● Problem
Line by line, set down all the data below exactly, omitting any picture.

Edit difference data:

○ ○ ○ ○ ○ ○ ○

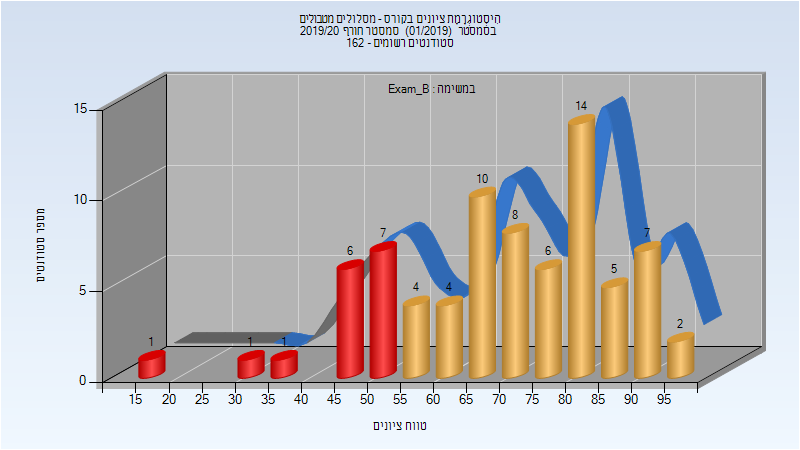
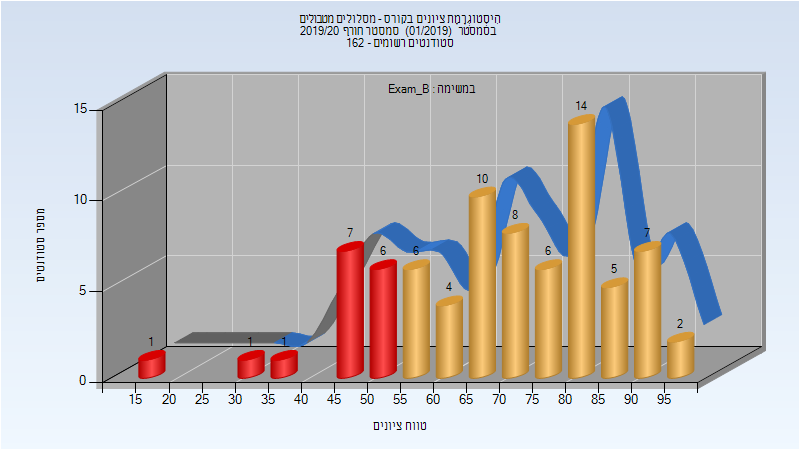
Deploy michael-maltsev/technion-histograms to github.com/michael-maltsev/technion-histograms.git:gh-pages

Changed region(s): [[0.4062, 0.4978, 0.5938, 0.6844], [0.4062, 0.6533, 0.4375, 0.7156], [0.375, 0.7156, 0.4062, 0.7467]]

diff --git a/134113/index.html b/134113/index.html
@@ -579,13 +579,39 @@
 </thead>
 <tbody>
 <tr>
-<td>76</td>
-<td>60/16</td>
+<td>78</td>
+<td>62/16</td>
 <td>79</td>
 <td>17</td>
 <td>97</td>
-<td>70.079</td>
+<td>69.654</td>
 <td>71</td>
+</tr>
+</tbody>
+</table>
+<h3>סופי מועד ב'</h3>
+<p><img src="201901/Final_B.png" alt="201901 Final_B" /></p>
+<table>
+<thead>
+<tr>
+<th>סטודנטים</th>
+<th>עברו/נכשלו</th>
+<th>אחוז עוברים</th>
+<th>ציון מינימלי</th>
+<th>ציון מקסימלי</th>
+<th>ממוצע</th>
+<th>חציון</th>
+</tr>
+</thead>
+<tbody>
+<tr>
+<td>78</td>
+<td>62/16</td>
+<td>79</td>
+<td>17</td>
+<td>97</td>
+<td>71.09</td>
+<td>73</td>
 </tr>
 </tbody>
 </table>
@@ -605,13 +631,13 @@
 </thead>
 <tbody>
 <tr>
-<td>112</td>
-<td>90/22</td>
-<td>80</td>
-<td>3</td>
+<td>157</td>
+<td>139/18</td>
+<td>89</td>
+<td>12</td>
 <td>100</td>
-<td>74.062</td>
-<td>80</td>
+<td>77.35</td>
+<td>82</td>
 </tr>
 </tbody>
 </table>

diff --git a/134113/README.md b/134113/README.md
@@ -180,7 +180,15 @@
 
 | סטודנטים | עברו/נכשלו | אחוז עוברים | ציון מינימלי | ציון מקסימלי | ממוצע | חציון |
 | ---- | ---- | ---- | ---- | ---- | ---- | ---- |
-| 76 | 60/16 | 79 | 17 | 97 | 70.079 | 71 |
+| 78 | 62/16 | 79 | 17 | 97 | 69.654 | 71 |
+
+### סופי מועד ב'
+
+![201901 Final_B](201901/Final_B.png)
+
+| סטודנטים | עברו/נכשלו | אחוז עוברים | ציון מינימלי | ציון מקסימלי | ממוצע | חציון |
+| ---- | ---- | ---- | ---- | ---- | ---- | ---- |
+| 78 | 62/16 | 79 | 17 | 97 | 71.09 | 73 |
 
 ### סופי
 
@@ -188,5 +196,5 @@
 
 | סטודנטים | עברו/נכשלו | אחוז עוברים | ציון מינימלי | ציון מקסימלי | ממוצע | חציון |
 | ---- | ---- | ---- | ---- | ---- | ---- | ---- |
-| 112 | 90/22 | 80 | 3 | 100 | 74.062 | 80 |
+| 157 | 139/18 | 89 | 12 | 100 | 77.35 | 82 |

○ ○ ○ ○ ○ ○ ○

● Problem solution
Deploy michael-maltsev/technion-histograms to github.com/michael-maltsev/technion-histograms.git:gh-pages

Changed region(s): [[0.4062, 0.4978, 0.5938, 0.6844], [0.4062, 0.6533, 0.4375, 0.7156], [0.375, 0.7156, 0.4062, 0.7467]]

diff --git a/134113/index.html b/134113/index.html
@@ -579,13 +579,39 @@
 </thead>
 <tbody>
 <tr>
-<td>76</td>
-<td>60/16</td>
+<td>78</td>
+<td>62/16</td>
 <td>79</td>
 <td>17</td>
 <td>97</td>
-<td>70.079</td>
+<td>69.654</td>
 <td>71</td>
+</tr>
+</tbody>
+</table>
+<h3>סופי מועד ב'</h3>
+<p><img src="201901/Final_B.png" alt="201901 Final_B" /></p>
+<table>
+<thead>
+<tr>
+<th>סטודנטים</th>
+<th>עברו/נכשלו</th>
+<th>אחוז עוברים</th>
+<th>ציון מינימלי</th>
+<th>ציון מקסימלי</th>
+<th>ממוצע</th>
+<th>חציון</th>
+</tr>
+</thead>
+<tbody>
+<tr>
+<td>78</td>
+<td>62/16</td>
+<td>79</td>
+<td>17</td>
+<td>97</td>
+<td>71.09</td>
+<td>73</td>
 </tr>
 </tbody>
 </table>
@@ -605,13 +631,13 @@
 </thead>
 <tbody>
 <tr>
-<td>112</td>
-<td>90/22</td>
-<td>80</td>
-<td>3</td>
+<td>157</td>
+<td>139/18</td>
+<td>89</td>
+<td>12</td>
 <td>100</td>
-<td>74.062</td>
-<td>80</td>
+<td>77.35</td>
+<td>82</td>
 </tr>
 </tbody>
 </table>

diff --git a/134113/README.md b/134113/README.md
@@ -180,7 +180,15 @@
 
 | סטודנטים | עברו/נכשלו | אחוז עוברים | ציון מינימלי | ציון מקסימלי | ממוצע | חציון |
 | ---- | ---- | ---- | ---- | ---- | ---- | ---- |
-| 76 | 60/16 | 79 | 17 | 97 | 70.079 | 71 |
+| 78 | 62/16 | 79 | 17 | 97 | 69.654 | 71 |
+
+### סופי מועד ב'
+
+![201901 Final_B](201901/Final_B.png)
+
+| סטודנטים | עברו/נכשלו | אחוז עוברים | ציון מינימלי | ציון מקסימלי | ממוצע | חציון |
+| ---- | ---- | ---- | ---- | ---- | ---- | ---- |
+| 78 | 62/16 | 79 | 17 | 97 | 71.09 | 73 |
 
 ### סופי
 
@@ -188,5 +196,5 @@
 
 | סטודנטים | עברו/נכשלו | אחוז עוברים | ציון מינימלי | ציון מקסימלי | ממוצע | חציון |
 | ---- | ---- | ---- | ---- | ---- | ---- | ---- |
-| 112 | 90/22 | 80 | 3 | 100 | 74.062 | 80 |
+| 157 | 139/18 | 89 | 12 | 100 | 77.35 | 82 |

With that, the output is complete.